▶ _TASK GOAL_: How many lines in the data below include the word "mxPoint"? Respond with the number, nothing more.

▶ _Revision tracking records_:
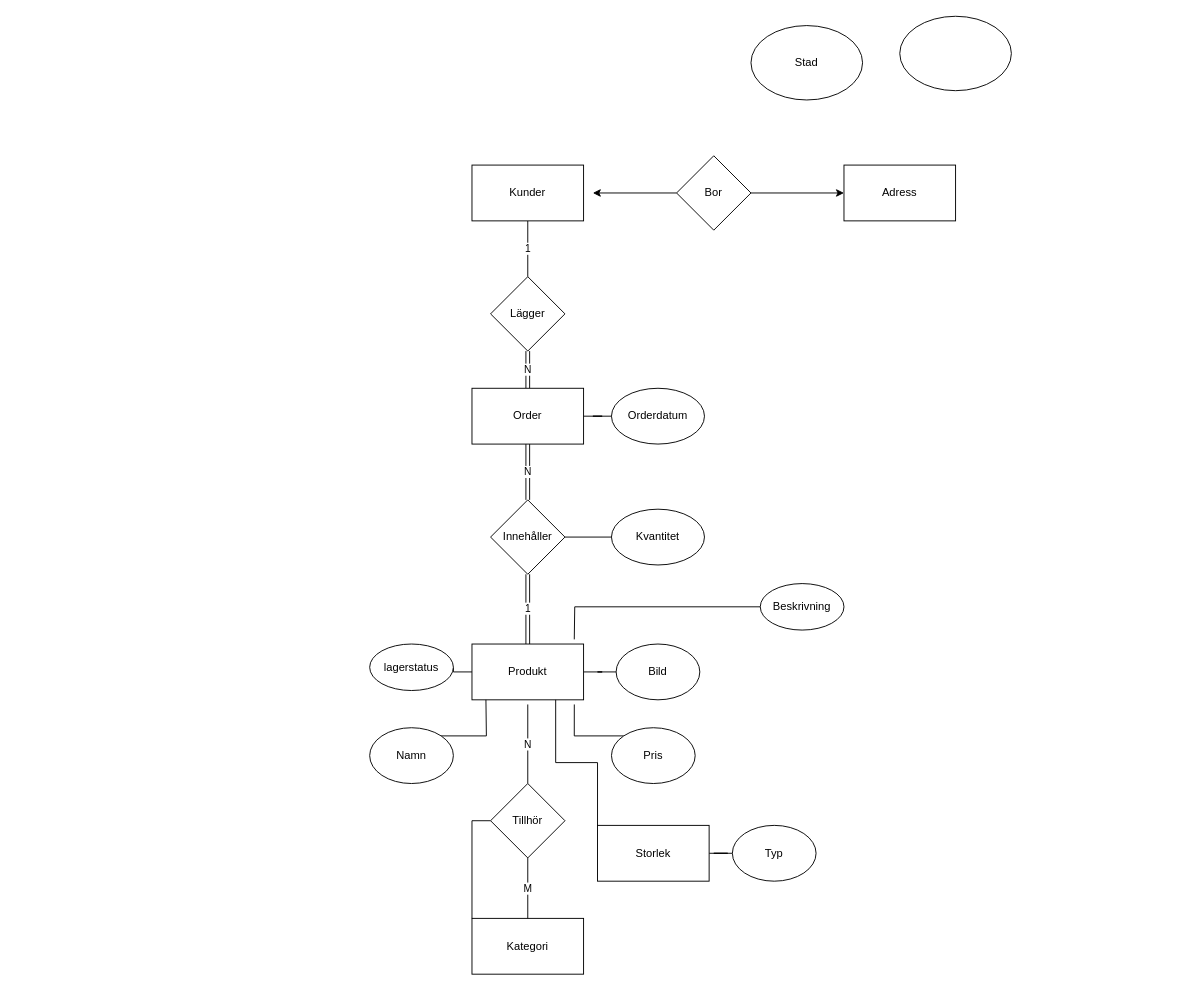
Above: Database/Untitled Diagram.drawio in JesperJansson86/WebshopHakimsLivs (draw.io), before the change. Source tidied: cells renumbered, new cells numbered last; positions are measured from the earlier drawing's top-left corner, leaving out a move shared by most shapes. Both pictures are drawn from the tidied source at 93%, with x=0, y=0 at pixel (369, 16).
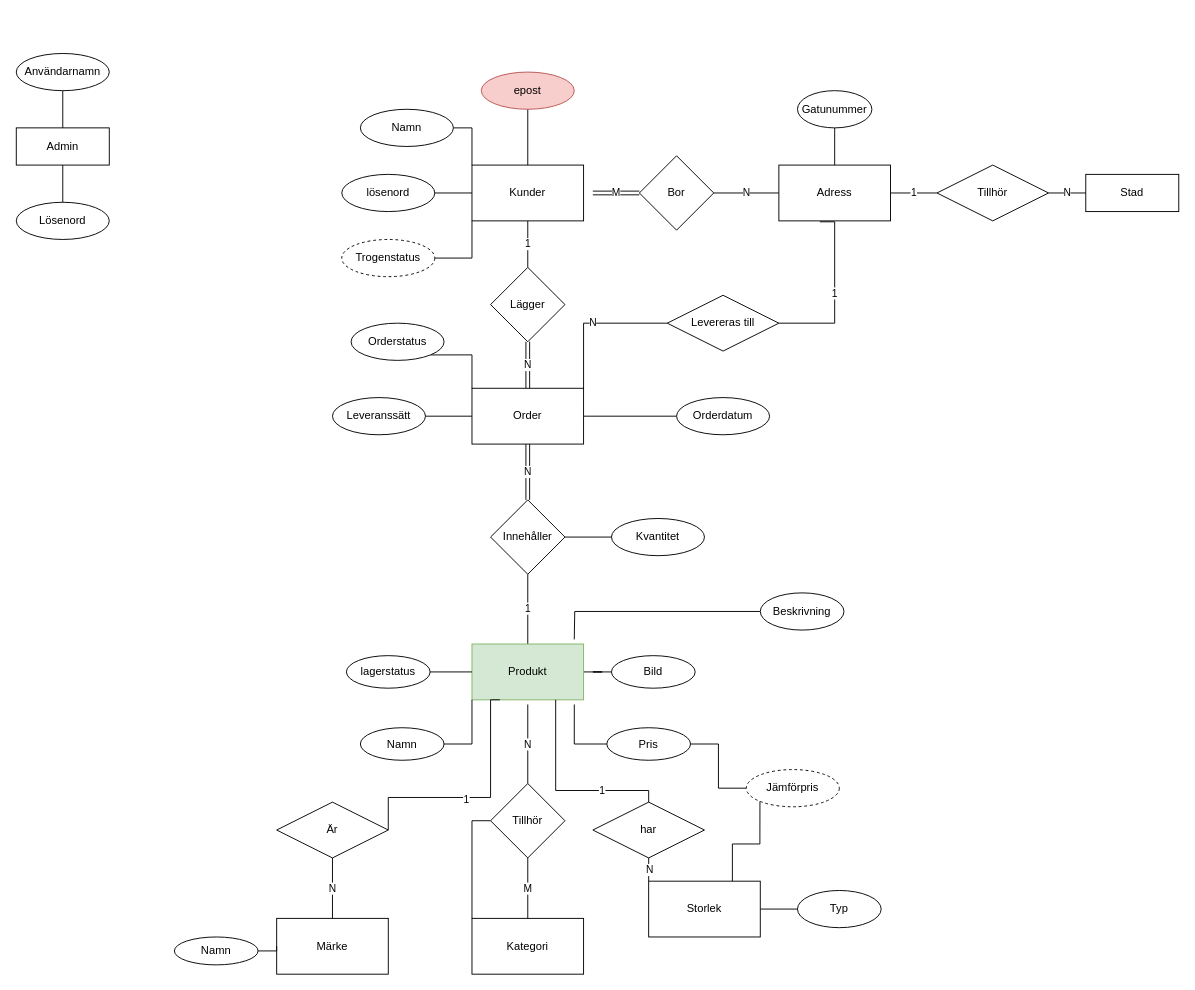
The same page after the edit.

The change refers to these unchanged cells:
```xml
<mxCell id="3" value="&lt;div&gt;Kunder&lt;/div&gt;" style="rounded=0;whiteSpace=wrap;html=1;" parent="1" vertex="1">
  <mxGeometry x="110" y="160" width="120" height="60" as="geometry" />
</mxCell>
<mxCell id="25" value="Order" style="rounded=0;whiteSpace=wrap;html=1;" parent="1" vertex="1">
  <mxGeometry x="110" y="400" width="120" height="60" as="geometry" />
</mxCell>
<mxCell id="30" value="Innehåller" style="rhombus;whiteSpace=wrap;html=1;" parent="1" vertex="1">
  <mxGeometry x="130" y="520" width="80" height="80" as="geometry" />
</mxCell>
```

What changed in the source:
```diff
@@
-    <mxCell id="4" style="edgeStyle=orthogonalEdgeStyle;rounded=0;jettySize=auto;html=1;exitX=1;exitY=0.5;exitDx=0;exitDy=0;entryX=0;entryY=0.5;entryDx=0;entryDy=0;" parent="1" edge="1" source="6" target="7">
+    <mxCell id="4" value="N" style="edgeStyle=orthogonalEdgeStyle;rounded=0;jettySize=auto;html=1;exitX=1;exitY=0.5;exitDx=0;exitDy=0;entryX=0;entryY=0.5;entryDx=0;entryDy=0;endArrow=none;endFill=0;" parent="1" edge="1" source="6" target="7">
       <mxGeometry relative="1" as="geometry" />
     </mxCell>
-    <mxCell id="5" style="edgeStyle=orthogonalEdgeStyle;rounded=0;jettySize=auto;html=1;exitX=0;exitY=0.5;exitDx=0;exitDy=0;entryX=1.083;entryY=0.5;entryDx=0;entryDy=0;entryPerimeter=0;" parent="1" edge="1" source="6" target="3">
+    <mxCell id="5" value="M" style="edgeStyle=orthogonalEdgeStyle;rounded=0;jettySize=auto;html=1;exitX=0;exitY=0.5;exitDx=0;exitDy=0;entryX=1.083;entryY=0.5;entryDx=0;entryDy=0;entryPerimeter=0;endArrow=none;endFill=0;shape=link;" parent="1" edge="1" source="6" target="3">
       <mxGeometry relative="1" as="geometry" />
     </mxCell>
     <mxCell id="6" value="Bor " style="rhombus;whiteSpace=wrap;html=1;" parent="1" vertex="1">
-      <mxGeometry x="330" y="150" width="80" height="80" as="geometry" />
+      <mxGeometry x="290" y="150" width="80" height="80" as="geometry" />
     </mxCell>
     <mxCell id="7" value="&lt;div&gt;Adress&lt;/div&gt;" style="rounded=0;whiteSpace=wrap;html=1;" parent="1" vertex="1">
-      <mxGeometry x="510" y="160" width="120" height="60" as="geometry" />
+      <mxGeometry x="440" y="160" width="120" height="60" as="geometry" />
     </mxCell>
-    <mxCell id="8" value="&lt;div&gt;Stad&lt;/div&gt;" style="ellipse;whiteSpace=wrap;html=1;" parent="1" vertex="1">
-      <mxGeometry x="410" y="10" width="120" height="80" as="geometry" />
-    </mxCell>
+    <mxCell id="40" style="edgeStyle=orthogonalEdgeStyle;rounded=0;jettySize=auto;html=1;endArrow=none;endFill=0;" parent="1" edge="1" source="9" target="7">
+      <mxGeometry relative="1" as="geometry" />
+    </mxCell>
-    <mxCell id="9" style="ellipse;whiteSpace=wrap;html=1;" parent="1" vertex="1">
-      <mxGeometry x="570" width="120" height="80" as="geometry" />
+    <mxCell id="9" value="Gatunummer" style="ellipse;whiteSpace=wrap;html=1;" parent="1" vertex="1">
+      <mxGeometry x="460" y="80" width="80" height="40" as="geometry" />
     </mxCell>
-    <mxCell id="10" style="edgeStyle=orthogonalEdgeStyle;rounded=0;jettySize=auto;html=1;endArrow=none;endFill=0;" parent="1" edge="1" source="13">
-      <mxGeometry relative="1" as="geometry">
-        <mxPoint x="85" y="700" as="targetPoint" />
-      </mxGeometry>
-    </mxCell>
@@
-    <mxCell id="12" value="&lt;div&gt;1&lt;/div&gt;" style="edgeStyle=orthogonalEdgeStyle;rounded=0;jettySize=auto;html=1;endArrow=none;endFill=0;shape=link;" parent="1" edge="1" source="13" target="30">
+    <mxCell id="12" value="&lt;div&gt;1&lt;/div&gt;" style="edgeStyle=orthogonalEdgeStyle;rounded=0;jettySize=auto;html=1;endArrow=none;endFill=0;" parent="1" edge="1" source="13" target="30">
       <mxGeometry relative="1" as="geometry" />
     </mxCell>
-    <mxCell id="13" value="Produkt" style="rounded=0;whiteSpace=wrap;html=1;" parent="1" vertex="1">
+    <mxCell id="13" value="Produkt" style="rounded=0;whiteSpace=wrap;html=1;fillColor=#d5e8d4;strokeColor=#82b366;" parent="1" vertex="1">
       <mxGeometry x="110" y="675" width="120" height="60" as="geometry" />
     </mxCell>
@@
     <mxCell id="15" value="Lägger" style="rhombus;whiteSpace=wrap;html=1;" parent="1" vertex="1">
-      <mxGeometry x="130" y="280" width="80" height="80" as="geometry" />
+      <mxGeometry x="130" y="270" width="80" height="80" as="geometry" />
     </mxCell>
+    <mxCell id="41" style="edgeStyle=orthogonalEdgeStyle;rounded=0;jettySize=auto;html=1;endArrow=none;endFill=0;" parent="1" edge="1" source="16" target="13">
+      <mxGeometry relative="1" as="geometry" />
+    </mxCell>
     <mxCell id="16" value="lagerstatus" style="ellipse;whiteSpace=wrap;html=1;" parent="1" vertex="1">
-      <mxGeometry y="675" width="90" height="50" as="geometry" />
+      <mxGeometry x="-25" y="687.5" width="90" height="35" as="geometry" />
     </mxCell>
-    <mxCell id="17" style="edgeStyle=orthogonalEdgeStyle;rounded=0;jettySize=auto;html=1;exitX=1;exitY=0;exitDx=0;exitDy=0;endArrow=none;endFill=0;" parent="1" edge="1" source="18">
-      <mxGeometry relative="1" as="geometry">
-        <mxPoint x="125" y="735" as="targetPoint" />
-      </mxGeometry>
-    </mxCell>
+    <mxCell id="42" style="edgeStyle=orthogonalEdgeStyle;rounded=0;jettySize=auto;html=1;exitX=1;exitY=0.5;exitDx=0;exitDy=0;entryX=0;entryY=1;entryDx=0;entryDy=0;endArrow=none;endFill=0;" parent="1" edge="1" source="18" target="13">
+      <mxGeometry relative="1" as="geometry" />
+    </mxCell>
     <mxCell id="18" value="Namn" style="ellipse;whiteSpace=wrap;html=1;" parent="1" vertex="1">
-      <mxGeometry y="765" width="90" height="60" as="geometry" />
+      <mxGeometry x="-10" y="765" width="90" height="35" as="geometry" />
     </mxCell>
@@
     <mxCell id="20" value="Beskrivning" style="ellipse;whiteSpace=wrap;html=1;" parent="1" vertex="1">
-      <mxGeometry x="420" y="610" width="90" height="50" as="geometry" />
+      <mxGeometry x="420" y="620" width="90" height="40" as="geometry" />
     </mxCell>
     <mxCell id="21" value="Bild" style="ellipse;whiteSpace=wrap;html=1;" parent="1" vertex="1">
-      <mxGeometry x="265" y="675" width="90" height="60" as="geometry" />
+      <mxGeometry x="260" y="687.5" width="90" height="35" as="geometry" />
     </mxCell>
-    <mxCell id="22" style="edgeStyle=orthogonalEdgeStyle;rounded=0;jettySize=auto;html=1;exitX=0;exitY=0;exitDx=0;exitDy=0;entryX=0.917;entryY=1.083;entryDx=0;entryDy=0;entryPerimeter=0;endArrow=none;endFill=0;" parent="1" edge="1" source="23" target="13">
+    <mxCell id="22" style="edgeStyle=orthogonalEdgeStyle;rounded=0;jettySize=auto;html=1;exitX=0;exitY=0.5;exitDx=0;exitDy=0;entryX=0.917;entryY=1.083;entryDx=0;entryDy=0;entryPerimeter=0;endArrow=none;endFill=0;" parent="1" edge="1" source="23" target="13">
       <mxGeometry relative="1" as="geometry" />
     </mxCell>
     <mxCell id="23" value="&lt;div&gt;Pris&lt;/div&gt;" style="ellipse;whiteSpace=wrap;html=1;" parent="1" vertex="1">
-      <mxGeometry x="260" y="765" width="90" height="60" as="geometry" />
+      <mxGeometry x="255" y="765" width="90" height="35" as="geometry" />
     </mxCell>
@@
     <mxCell id="27" value="Orderdatum" style="ellipse;whiteSpace=wrap;html=1;" parent="1" vertex="1">
-      <mxGeometry x="260" y="400" width="100" height="60" as="geometry" />
+      <mxGeometry x="330" y="410" width="100" height="40" as="geometry" />
     </mxCell>
@@
     <mxCell id="29" value="Kvantitet" style="ellipse;whiteSpace=wrap;html=1;" parent="1" vertex="1">
-      <mxGeometry x="260" y="530" width="100" height="60" as="geometry" />
+      <mxGeometry x="260" y="540" width="100" height="40" as="geometry" />
     </mxCell>
@@
     <mxCell id="37" value="Typ" style="ellipse;whiteSpace=wrap;html=1;" parent="1" vertex="1">
-      <mxGeometry x="390" y="870" width="90" height="60" as="geometry" />
+      <mxGeometry x="460" y="940" width="90" height="40" as="geometry" />
     </mxCell>
-    <mxCell id="38" style="edgeStyle=orthogonalEdgeStyle;rounded=0;jettySize=auto;html=1;exitX=0;exitY=0;exitDx=0;exitDy=0;entryX=0.75;entryY=1;entryDx=0;entryDy=0;endArrow=none;endFill=0;" parent="1" edge="1" source="39" target="13">
+    <mxCell id="38" value="1" style="edgeStyle=orthogonalEdgeStyle;rounded=0;jettySize=auto;html=1;exitX=0;exitY=0;exitDx=0;exitDy=0;entryX=0.75;entryY=1;entryDx=0;entryDy=0;endArrow=none;endFill=0;" parent="1" edge="1" source="39" target="13">
       <mxGeometry relative="1" as="geometry" />
     </mxCell>
+    <mxCell id="43" value="N" style="edgeLabel;html=1;align=center;verticalAlign=middle;" parent="38" vertex="1">
+      <mxGeometry x="-0.91" relative="1" as="geometry" />
+    </mxCell>
     <mxCell id="39" value="Storlek" style="rounded=0;whiteSpace=wrap;html=1;" parent="1" vertex="1">
-      <mxGeometry x="245" y="870" width="120" height="60" as="geometry" />
+      <mxGeometry x="300" y="930" width="120" height="60" as="geometry" />
     </mxCell>
+    <mxCell id="44" value="&lt;div&gt;Märke&lt;/div&gt;" style="rounded=0;whiteSpace=wrap;html=1;" parent="1" vertex="1">
+      <mxGeometry x="-100" y="970" width="120" height="60" as="geometry" />
+    </mxCell>
+    <mxCell id="45" style="edgeStyle=orthogonalEdgeStyle;rounded=0;jettySize=auto;html=1;endArrow=none;endFill=0;" parent="1" edge="1" source="46" target="44">
+      <mxGeometry relative="1" as="geometry" />
+    </mxCell>
+    <mxCell id="46" value="Namn" style="ellipse;whiteSpace=wrap;html=1;" parent="1" vertex="1">
+      <mxGeometry x="-210" y="990" width="90" height="30" as="geometry" />
+    </mxCell>
+    <mxCell id="47" style="edgeStyle=orthogonalEdgeStyle;rounded=0;jettySize=auto;html=1;exitX=1;exitY=0.5;exitDx=0;exitDy=0;entryX=0.25;entryY=1;entryDx=0;entryDy=0;endArrow=none;endFill=0;" parent="1" edge="1" source="50" target="13">
+      <mxGeometry relative="1" as="geometry">
+        <Array as="points">
+          <mxPoint x="20" y="840" />
+          <mxPoint x="130" y="840" />
+          <mxPoint x="130" y="735" />
+        </Array>
+      </mxGeometry>
+    </mxCell>
+    <mxCell id="48" value="1" style="edgeLabel;html=1;align=center;verticalAlign=middle;" parent="47" vertex="1">
+      <mxGeometry x="-0.09" y="-1" relative="1" as="geometry" />
+    </mxCell>
+    <mxCell id="49" value="N" style="edgeStyle=orthogonalEdgeStyle;rounded=0;jettySize=auto;html=1;endArrow=none;endFill=0;" parent="1" edge="1" source="50" target="44">
+      <mxGeometry relative="1" as="geometry" />
+    </mxCell>
+    <mxCell id="50" value="Är" style="shape=rhombus;perimeter=rhombusPerimeter;whiteSpace=wrap;html=1;align=center;" parent="1" vertex="1">
+      <mxGeometry x="-100" y="845" width="120" height="60" as="geometry" />
+    </mxCell>
+    <mxCell id="51" value="har" style="shape=rhombus;perimeter=rhombusPerimeter;whiteSpace=wrap;html=1;align=center;" parent="1" vertex="1">
+      <mxGeometry x="240" y="845" width="120" height="60" as="geometry" />
+    </mxCell>
+    <mxCell id="52" style="edgeStyle=orthogonalEdgeStyle;rounded=0;jettySize=auto;html=1;endArrow=none;endFill=0;" parent="1" edge="1" source="53" target="25">
+      <mxGeometry relative="1" as="geometry" />
+    </mxCell>
+    <mxCell id="53" value="Leveranssätt" style="ellipse;whiteSpace=wrap;html=1;align=center;" parent="1" vertex="1">
+      <mxGeometry x="-40" y="410" width="100" height="40" as="geometry" />
+    </mxCell>
+    <mxCell id="54" style="edgeStyle=orthogonalEdgeStyle;rounded=0;jettySize=auto;html=1;endArrow=none;endFill=0;" parent="1" edge="1" source="55" target="3">
+      <mxGeometry relative="1" as="geometry" />
+    </mxCell>
+    <mxCell id="55" value="epost" style="ellipse;whiteSpace=wrap;html=1;align=center;fillColor=#f8cecc;strokeColor=#b85450;" parent="1" vertex="1">
+      <mxGeometry x="120" y="60" width="100" height="40" as="geometry" />
+    </mxCell>
+    <mxCell id="56" style="edgeStyle=orthogonalEdgeStyle;rounded=0;jettySize=auto;html=1;endArrow=none;endFill=0;" parent="1" edge="1" source="57" target="3">
+      <mxGeometry relative="1" as="geometry" />
+    </mxCell>
+    <mxCell id="57" value="lösenord" style="ellipse;whiteSpace=wrap;html=1;align=center;" parent="1" vertex="1">
+      <mxGeometry x="-30" y="170" width="100" height="40" as="geometry" />
+    </mxCell>
+    <mxCell id="58" style="edgeStyle=orthogonalEdgeStyle;rounded=0;jettySize=auto;html=1;exitX=1;exitY=0.5;exitDx=0;exitDy=0;entryX=0;entryY=0;entryDx=0;entryDy=0;endArrow=none;endFill=0;" parent="1" edge="1" source="59" target="3">
+      <mxGeometry relative="1" as="geometry" />
+    </mxCell>
+    <mxCell id="59" value="Namn" style="ellipse;whiteSpace=wrap;html=1;align=center;" parent="1" vertex="1">
+      <mxGeometry x="-10" y="100" width="100" height="40" as="geometry" />
+    </mxCell>
+    <mxCell id="60" value="1" style="edgeStyle=orthogonalEdgeStyle;rounded=0;jettySize=auto;html=1;endArrow=none;endFill=0;" parent="1" edge="1" source="61" target="7">
+      <mxGeometry relative="1" as="geometry" />
+    </mxCell>
+    <mxCell id="8" value="Stad" style="whiteSpace=wrap;html=1;align=center;" parent="1" vertex="1">
+      <mxGeometry x="770" y="170" width="100" height="40" as="geometry" />
+    </mxCell>
+    <mxCell id="61" value="Tillhör" style="shape=rhombus;perimeter=rhombusPerimeter;whiteSpace=wrap;html=1;align=center;" parent="1" vertex="1">
+      <mxGeometry x="610" y="160" width="120" height="60" as="geometry" />
+    </mxCell>
+    <mxCell id="62" value="N" style="edgeStyle=orthogonalEdgeStyle;rounded=0;jettySize=auto;html=1;endArrow=none;endFill=0;" parent="1" edge="1" source="8" target="61">
+      <mxGeometry relative="1" as="geometry" />
+    </mxCell>
+    <mxCell id="63" style="edgeStyle=orthogonalEdgeStyle;rounded=0;jettySize=auto;html=1;exitX=1;exitY=1;exitDx=0;exitDy=0;entryX=0;entryY=0;entryDx=0;entryDy=0;endArrow=none;endFill=0;" parent="1" edge="1" source="64" target="25">
+      <mxGeometry relative="1" as="geometry" />
+    </mxCell>
+    <mxCell id="64" value="Orderstatus" style="ellipse;whiteSpace=wrap;html=1;align=center;" parent="1" vertex="1">
+      <mxGeometry x="-20" y="330" width="100" height="40" as="geometry" />
+    </mxCell>
+    <mxCell id="65" value="1" style="edgeStyle=orthogonalEdgeStyle;rounded=0;jettySize=auto;html=1;exitX=1;exitY=0.5;exitDx=0;exitDy=0;entryX=0.367;entryY=1.017;entryDx=0;entryDy=0;entryPerimeter=0;endArrow=none;endFill=0;" parent="1" edge="1" source="67" target="7">
+      <mxGeometry relative="1" as="geometry">
+        <Array as="points">
+          <mxPoint x="500" y="330" />
+          <mxPoint x="500" y="221" />
+        </Array>
+      </mxGeometry>
+    </mxCell>
+    <mxCell id="66" value="N" style="edgeStyle=orthogonalEdgeStyle;rounded=0;jettySize=auto;html=1;exitX=0;exitY=0.5;exitDx=0;exitDy=0;entryX=1;entryY=0;entryDx=0;entryDy=0;endArrow=none;endFill=0;" parent="1" edge="1" source="67" target="25">
+      <mxGeometry relative="1" as="geometry" />
+    </mxCell>
+    <mxCell id="67" value="&lt;div&gt;Levereras till&lt;/div&gt;" style="shape=rhombus;perimeter=rhombusPerimeter;whiteSpace=wrap;html=1;align=center;" parent="1" vertex="1">
+      <mxGeometry x="320" y="300" width="120" height="60" as="geometry" />
+    </mxCell>
+    <mxCell id="68" style="edgeStyle=orthogonalEdgeStyle;rounded=0;jettySize=auto;html=1;exitX=1;exitY=0.5;exitDx=0;exitDy=0;entryX=0;entryY=1;entryDx=0;entryDy=0;endArrow=none;endFill=0;" parent="1" edge="1" source="69" target="3">
+      <mxGeometry relative="1" as="geometry" />
+    </mxCell>
+    <mxCell id="69" value="Trogenstatus" style="ellipse;whiteSpace=wrap;html=1;align=center;dashed=1;" parent="1" vertex="1">
+      <mxGeometry x="-30" y="240" width="100" height="40" as="geometry" />
+    </mxCell>
+    <mxCell id="70" style="edgeStyle=orthogonalEdgeStyle;rounded=0;jettySize=auto;html=1;exitX=0;exitY=0.5;exitDx=0;exitDy=0;entryX=1;entryY=0.5;entryDx=0;entryDy=0;endArrow=none;endFill=0;" parent="1" edge="1" source="72" target="23">
+      <mxGeometry relative="1" as="geometry" />
+    </mxCell>
+    <mxCell id="71" style="edgeStyle=orthogonalEdgeStyle;rounded=0;jettySize=auto;html=1;exitX=0;exitY=1;exitDx=0;exitDy=0;entryX=0.75;entryY=0;entryDx=0;entryDy=0;endArrow=none;endFill=0;" parent="1" edge="1" source="72" target="39">
+      <mxGeometry relative="1" as="geometry" />
+    </mxCell>
+    <mxCell id="72" value="Jämförpris" style="ellipse;whiteSpace=wrap;html=1;align=center;dashed=1;" parent="1" vertex="1">
+      <mxGeometry x="405" y="810" width="100" height="40" as="geometry" />
+    </mxCell>
+    <mxCell id="73" style="edgeStyle=orthogonalEdgeStyle;rounded=0;jettySize=auto;html=1;endArrow=none;endFill=0;" parent="1" edge="1" source="74" target="77">
+      <mxGeometry relative="1" as="geometry" />
+    </mxCell>
+    <mxCell id="74" value="Admin" style="whiteSpace=wrap;html=1;align=center;" parent="1" vertex="1">
+      <mxGeometry x="-380" y="120" width="100" height="40" as="geometry" />
+    </mxCell>
+    <mxCell id="75" style="edgeStyle=orthogonalEdgeStyle;rounded=0;jettySize=auto;html=1;endArrow=none;endFill=0;" parent="1" edge="1" source="76" target="74">
+      <mxGeometry relative="1" as="geometry" />
+    </mxCell>
+    <mxCell id="76" value="Användarnamn" style="ellipse;whiteSpace=wrap;html=1;align=center;" parent="1" vertex="1">
+      <mxGeometry x="-380" y="40" width="100" height="40" as="geometry" />
+    </mxCell>
+    <mxCell id="77" value="Lösenord" style="ellipse;whiteSpace=wrap;html=1;align=center;" parent="1" vertex="1">
+      <mxGeometry x="-380" y="200" width="100" height="40" as="geometry" />
+    </mxCell>
```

▶ _RESULT FOR THIS TASK_: 7